Last year we received a leaked memofrom a state government employee detailing KBR’s efforts to hire subcontractors to provide services required for temporary “emergency environment” camps located in five regions of the United States, indicating that many of the camps have now been constructed and are ready for use.
The construction of new detention camps inside the United States has provoked fears that the facilities could also be used to intern American citizens in the aftermath of a national emergency.
Rex 84, short for Readiness Exercise 1984, was established under the pretext of a “mass exodus” of illegal aliens crossing the Mexican/US border, the same pretense used in the language of the KBR request for services.
During the Iran-Contra hearings in 1987, however, it was revealed that the program was a secretive “scenario and drill” developed by the federal government to suspend the Constitution, declare martial law, assign military commanders to take over state and local governments, and detain large numbers of American citizens determined by the government to be “national security threats.”
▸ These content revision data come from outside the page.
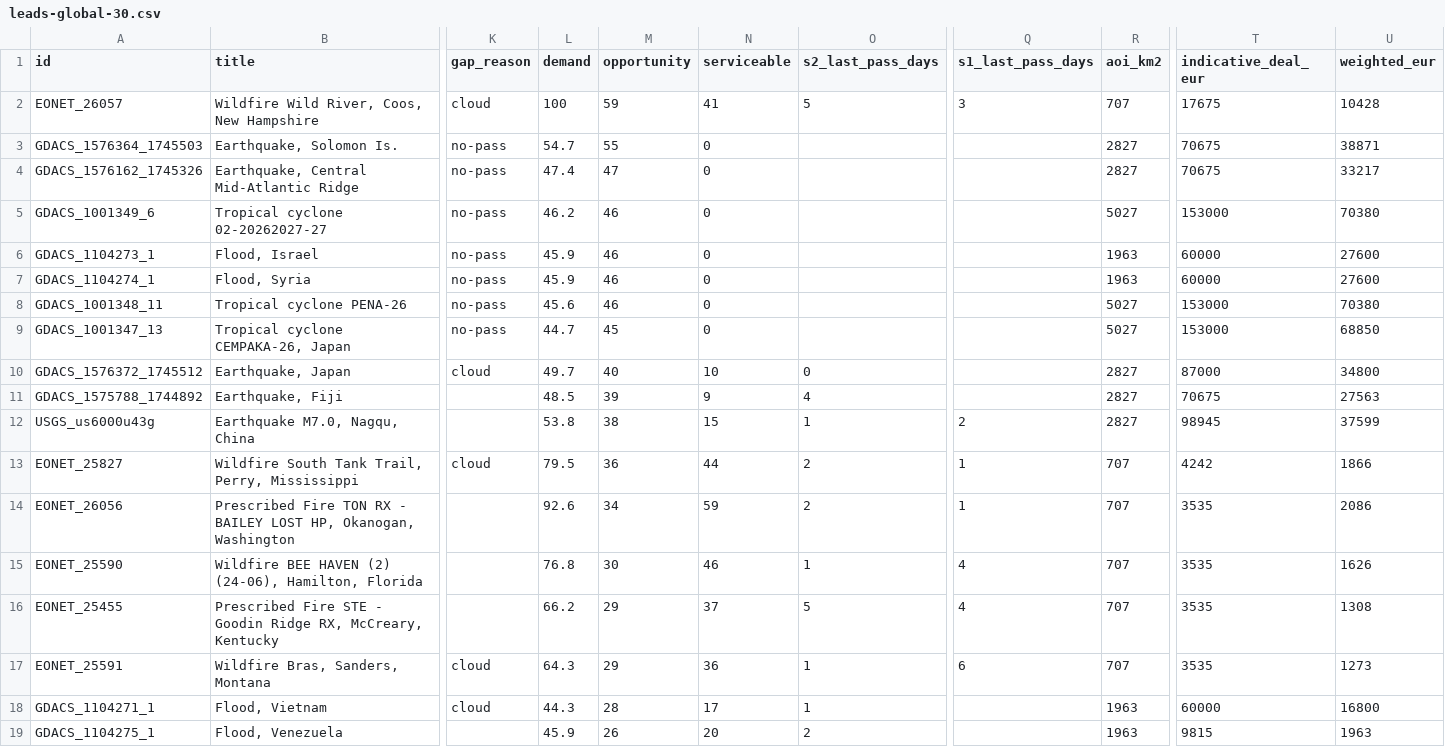
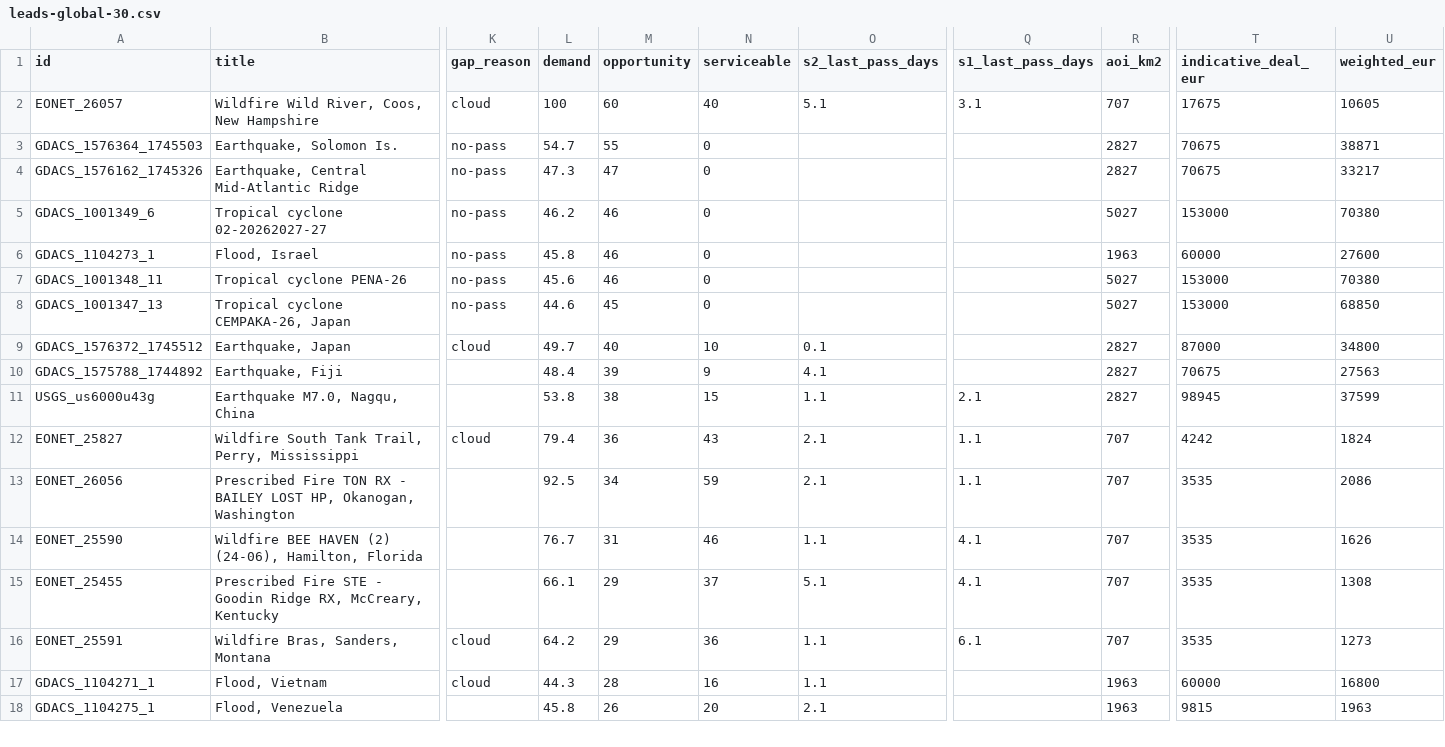
Before and after one commit to dchichorro/terrasignal, a CSV file: public/data/leads-global-30.csv, drawn as a sheet; only a part is shown, gaps mark what is left out; removed rows and columns are numbered as before the commit, all else as after; rows hold the shown columns only; the diff covers the shown part only; the diff names each change by its address in the sheet, - before the commit and + after, or states it on an @@ line.

```diff
--- a/public/data/leads-global-30.csv
+++ b/public/data/leads-global-30.csv
-M2 (opportunity): 59
+M2 (opportunity): 60
-N2 (serviceable): 41
+N2 (serviceable): 40
-O2 (s2_last_pass_days): 5
+O2 (s2_last_pass_days): 5.1
-Q2 (s1_last_pass_days): 3
+Q2 (s1_last_pass_days): 3.1
-U2 (weighted_eur): 10428
+U2 (weighted_eur): 10605
-L4 (demand): 47.4
+L4 (demand): 47.3
-L6 (demand): 45.9
+L6 (demand): 45.8
-row 7: GDACS_1104274_1 | Flood, Syria | no-pass | 45.9 | 46 | 0 |  |  | 1963 | 60000 | 27600
-L8 (demand): 44.7
+L8 (demand): 44.6
-O9 (s2_last_pass_days): 0
+O9 (s2_last_pass_days): 0.1
-L10 (demand): 48.5
+L10 (demand): 48.4
-O10 (s2_last_pass_days): 4
+O10 (s2_last_pass_days): 4.1
-O11 (s2_last_pass_days): 1
+O11 (s2_last_pass_days): 1.1
-Q11 (s1_last_pass_days): 2
+Q11 (s1_last_pass_days): 2.1
-L12 (demand): 79.5
+L12 (demand): 79.4
-N12 (serviceable): 44
+N12 (serviceable): 43
-O12:O13 (s2_last_pass_days): 2
+O12:O13 (s2_last_pass_days): 2.1
-Q12:Q13 (s1_last_pass_days): 1
+Q12:Q13 (s1_last_pass_days): 1.1
-U12 (weighted_eur): 1866
+U12 (weighted_eur): 1824
-L13 (demand): 92.6
+L13 (demand): 92.5
-L14 (demand): 76.8
+L14 (demand): 76.7
-M14 (opportunity): 30
+M14 (opportunity): 31
-O14 (s2_last_pass_days): 1
+O14 (s2_last_pass_days): 1.1
-Q14:Q15 (s1_last_pass_days): 4
+Q14:Q15 (s1_last_pass_days): 4.1
-L15 (demand): 66.2
+L15 (demand): 66.1
-O15 (s2_last_pass_days): 5
+O15 (s2_last_pass_days): 5.1
-L16 (demand): 64.3
+L16 (demand): 64.2
-O16:O17 (s2_last_pass_days): 1
+O16:O17 (s2_last_pass_days): 1.1
-Q16 (s1_last_pass_days): 6
+Q16 (s1_last_pass_days): 6.1
-N17 (serviceable): 17
+N17 (serviceable): 16
-L18 (demand): 45.9
+L18 (demand): 45.8
-O18 (s2_last_pass_days): 2
+O18 (s2_last_pass_days): 2.1
```
Also changed, not shown: 2 added rows, 1 removed row and 36 edited cells elsewhere in this file, public/data/leads-eu-30.csv, public/data/leads-eu-45.csv, 11 other files.
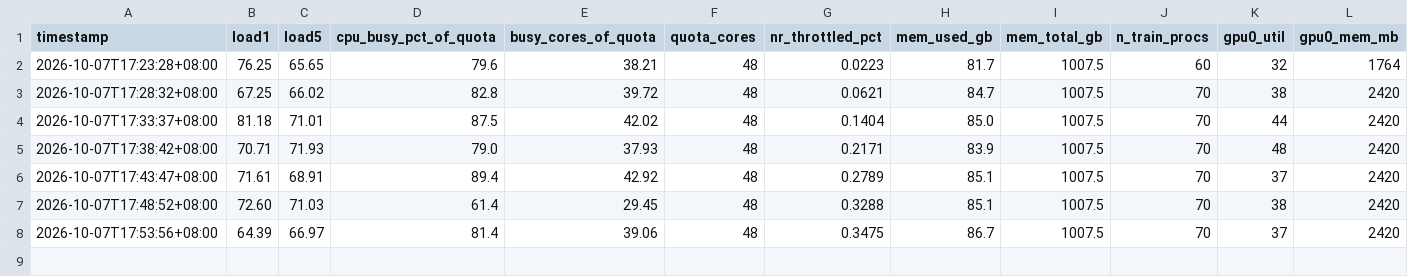
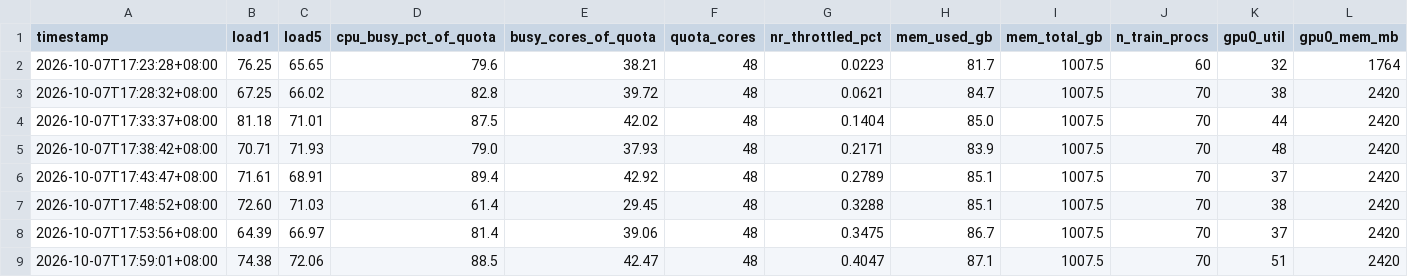
Before and after one commit to David-JayTao/SEU-SRTP, a CSV file: experiments/2026-10-07-08-formal6m/system/system_samples_v2.csv, drawn as a sheet; only a part is shown; rows hold the shown columns only; the diff names each change by its address in the sheet, - before the commit and + after, or states it on an @@ line.

```diff
--- a/experiments/2026-10-07-08-formal6m/system/system_samples_v2.csv
+++ b/experiments/2026-10-07-08-formal6m/system/system_samples_v2.csv
+row 9: 2026-10-07T17:59:01+08:00 | 74.38 | 72.06 | 88.5 | 42.47 | 48 | 0.4047 | 87.1 | 1007.5 | 70 | 51 | 2420
```
Also changed, not shown: experiments/2026-10-07-08-formal6m/metrics/throughput_history.csv, 4 other files.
A provision within the National Defense Authorization Act, signed into law by President Obama on New Years Eve, hands the government power to have American citizens arrested and detained without trial.
By: Madison Ruppert
Tuesday, February 21, 2012
For some people, the Federal Emergency Management Agency is just that – an agency that manages emergencies, or at least tries to, and often screws it up.
To others, FEMA is an apt example of the disturbing blurring of the lines between local, state and federal law enforcement and even perhaps a danger to the American people with the moves to create operable detention centers on 72 hours’ notice through KBR.
Not to mention that FEMA is part of what I have no problem calling one of the most problematic government agencies, the Department of Homeland Security (DHS).
Apparently FEMA is trying to help twist the public’s perception of them and their work, not by actually improving themselves but instead by monitoring media coverage in order to present a better face.